Dance in Madhya Pradesh have been a tradition since long time. The major Population that resides in Madhya Pradesh is of tribal people, so most of the dances practiced here are also of tribal nature. You can witness their dances in any of their fairs or festivals. These dances have not been influenced even a bit by outside traditions and have retained their charm and uniqueness for many centuries. Madhya Pradesh is host to the world famous Khajuraho Dance Festival. Masters of different dances like Kuchipudi, Bharatnatyam, Odissi, Kathak and many other classical dances perform here with the backdrop of floodlit Khajuraho Temples.
The population of Madhya Pradesh is dominant by the tribals in the region, so it is inevitable that the folk and traditional music and danced will revolve around the beliefs of these tribes. However different forms of music do coexist harmoniously. The music of Madhya Pradesh can be bifurcated in three dominant forms- Tribal, Countryside music and Bhakti Cult. Though tribal music is richest, countryside music is reflected in legendary narratives, work son and occupational songs. Bhakti Clut music comprises Bhajans, lyrics of great poets and devotional songs.
Gaur Maria Dance

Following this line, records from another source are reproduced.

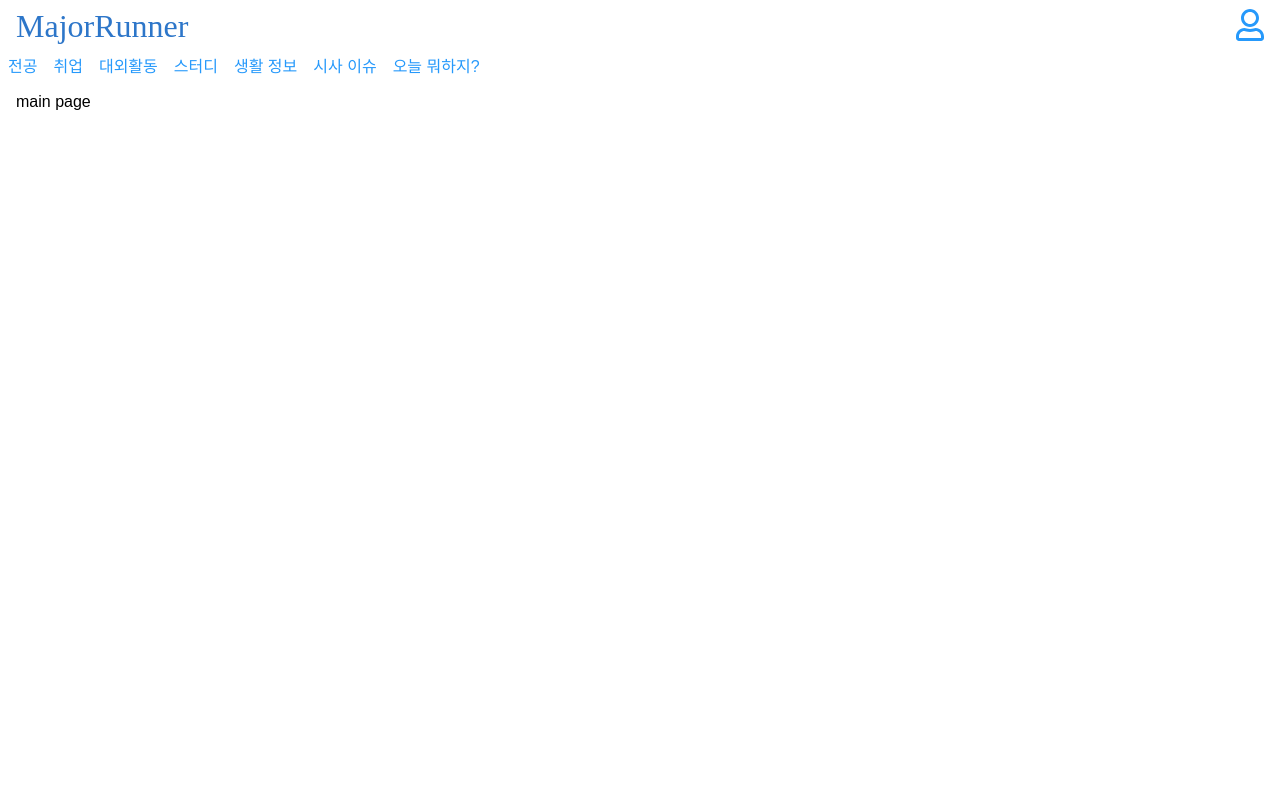
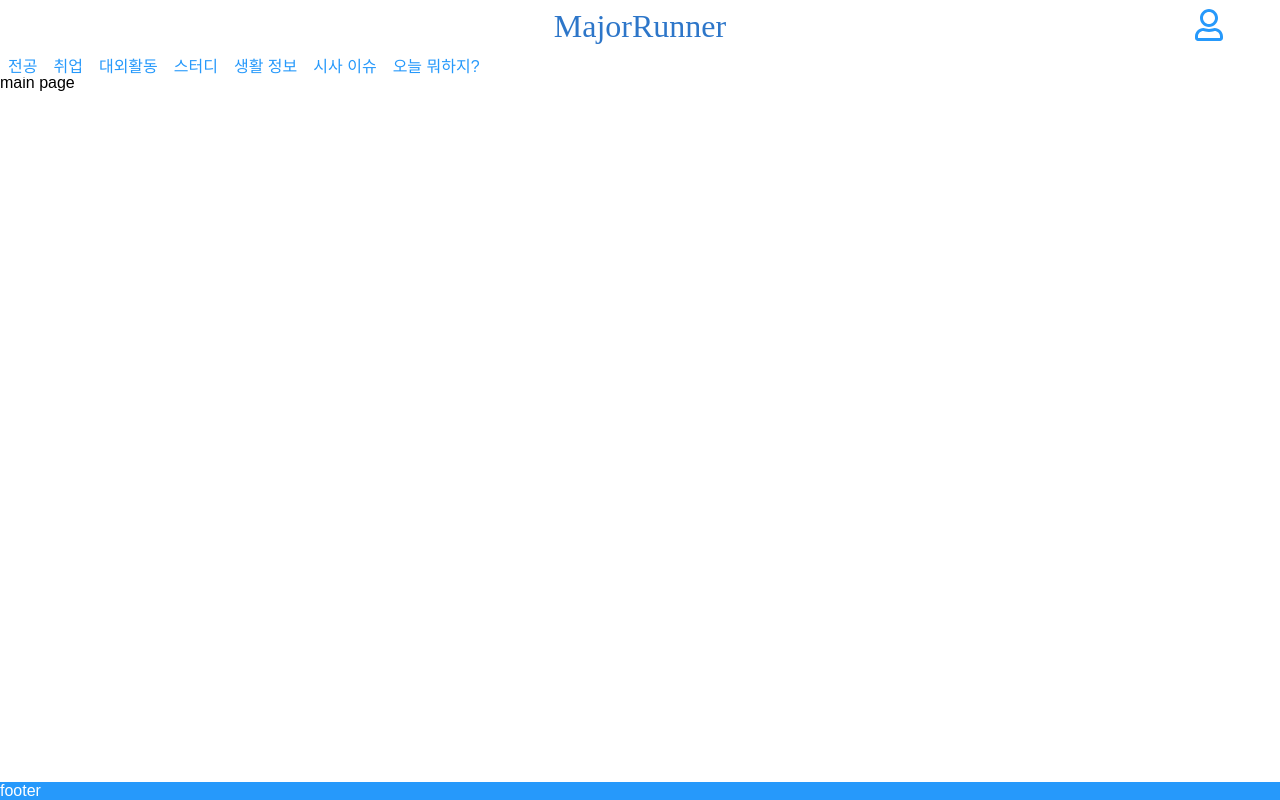
Before and after one commit to hyeonic/major-runner, a Vue app: page /main in a window 1280 px wide. Built offline with nearby package versions, Linux system fonts and the light colour scheme.

Commit message:
feat: Add AppSection.vue And Add AppFooter.vue
Section을 담당하는 vue 생성
Footer를 담당하는 vue 생성
App.vue 간단한 수정

```diff
--- a/src/App.vue
+++ b/src/App.vue
@@ -1,25 +1,26 @@
 <template>
   <div id="app">
     <app-header></app-header>
-    <router-view class="section"></router-view>
+    <app-section></app-section>
+    <app-footer></app-footer>
   </div>
 </template>
 
 <script>
 import AppHeader from '@/components/common/AppHeader.vue';
+import AppFooter from '@/components/common/AppFooter.vue';
+import AppSection from '@/components/common/AppSection.vue';
 
 export default {
   name: 'App',
   components: {
     AppHeader,
+    AppFooter,
+    AppSection,
   },
 };
 </script>
 
 <style>
 @import './css/reset.css';
-
-.section {
-  padding: 1rem;
-}
 </style>
--- /dev/null
+++ b/src/components/common/AppFooter.vue
@@ -0,0 +1,20 @@
+<template>
+  <footer>
+    footer
+  </footer>
+</template>
+
+<script>
+export default {};
+</script>
+
+<style scoped>
+footer {
+  position: absolute;
+  bottom: 0;
+  left: 0;
+  right: 0;
+  color: white;
+  background-color: #2699fb;
+}
+</style>
--- a/src/components/common/AppHeader.vue
+++ b/src/components/common/AppHeader.vue
@@ -1,14 +1,17 @@
 <template>
   <header>
     <div class="header-container">
+      <div class="ham"></div>
       <div class="logo">
         <router-link to="/main">MajorRunner</router-link>
       </div>
-      <span class="user-state" @click="modalControll"
-        ><font-awesome-icon
+      <span class="user-state">
+        <font-awesome-icon
+          @click="modalControll"
           :icon="['far', 'user']"
           :style="{ color: '#2699fb' }"
-      /></span>
+        />
+      </span>
     </div>
 
     <!-- modal dialog -->
@@ -72,14 +75,28 @@ export default {
 </script>
 
 <style scoped>
+header {
+  position: fixed;
+  left: 0;
+  right: 0;
+  top: 0;
+  width: 100%;
+  background-color: white;
+}
+
 .header-container {
   padding: 0.5rem 0;
   display: flex;
 }
 
+.ham {
+  flex: 1;
+}
+
 .logo {
-  margin-right: auto;
-  margin-left: 1rem;
+  margin: auto;
+  flex: 7;
+  text-align: center;
 }
 
 .logo > a {
@@ -89,26 +106,9 @@ export default {
 }
 
 .user-state {
-  margin-left: auto;
-  margin-right: 1rem;
   font-size: 2rem;
-}
-
-.gnb-ul {
-  display: flex;
-  white-space: nowrap;
-  overflow-x: auto;
-  overflow-y: hidden;
   text-align: center;
-}
-
-.gnb-li > a {
-  color: #2699fb;
-  padding: 0.5rem 0.5rem;
-}
-
-.gnb-ul::-webkit-scrollbar {
-  display: none; /* Chrome, Safari, Opera*/
+  flex: 1;
 }
 
 .action-btn > a {
@@ -134,4 +134,21 @@ export default {
   background-color: antiquewhite;
   color: #2699fb;
 }
+
+.gnb-ul {
+  display: flex;
+  white-space: nowrap;
+  overflow-x: auto;
+  overflow-y: hidden;
+  text-align: center;
+}
+
+.gnb-li > a {
+  color: #2699fb;
+  padding: 0.5rem 0.5rem;
+}
+
+.gnb-ul::-webkit-scrollbar {
+  display: none; /* Chrome, Safari, Opera*/
+}
 </style>
--- /dev/null
+++ b/src/components/common/AppSection.vue
@@ -0,0 +1,16 @@
+<template>
+  <section>
+    <div class="header-under"></div>
+    <router-view></router-view>
+  </section>
+</template>
+
+<script>
+export default {};
+</script>
+
+<style scoped>
+.header-under {
+  height: 74px;
+}
+</style>
```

Gaur Maria dance of Madhya Pradesh the spectacular dance performance symbolizes the hunting spirit of the tribe, since the word `Gaur` means a ferocious bison. The announcement or invitation for a dance is given by making sound with a bamboo trumpet or a horn. The men folk in the presence of flutes and drums make their entry in the dancing arena, by wearing headdresses that are frilled with stringed `cowries` and plumes of peacock feathers fastened to them.
Generally, women are adorned with brass fillets and bead necklaces over their bodies along with the painted tattoos; join to the dancing place soon. They carry dancing sticks called Tirududi in their right hands and tap them according to the drumbeats. They perform in their own groups by the side of the male members. Sometimes, they also take the liberty to cross and re-cross in between the groups of male dancers and drummers. The jingling anklets of the dancers truly correspond to the songs of their lips as they move further in dancing.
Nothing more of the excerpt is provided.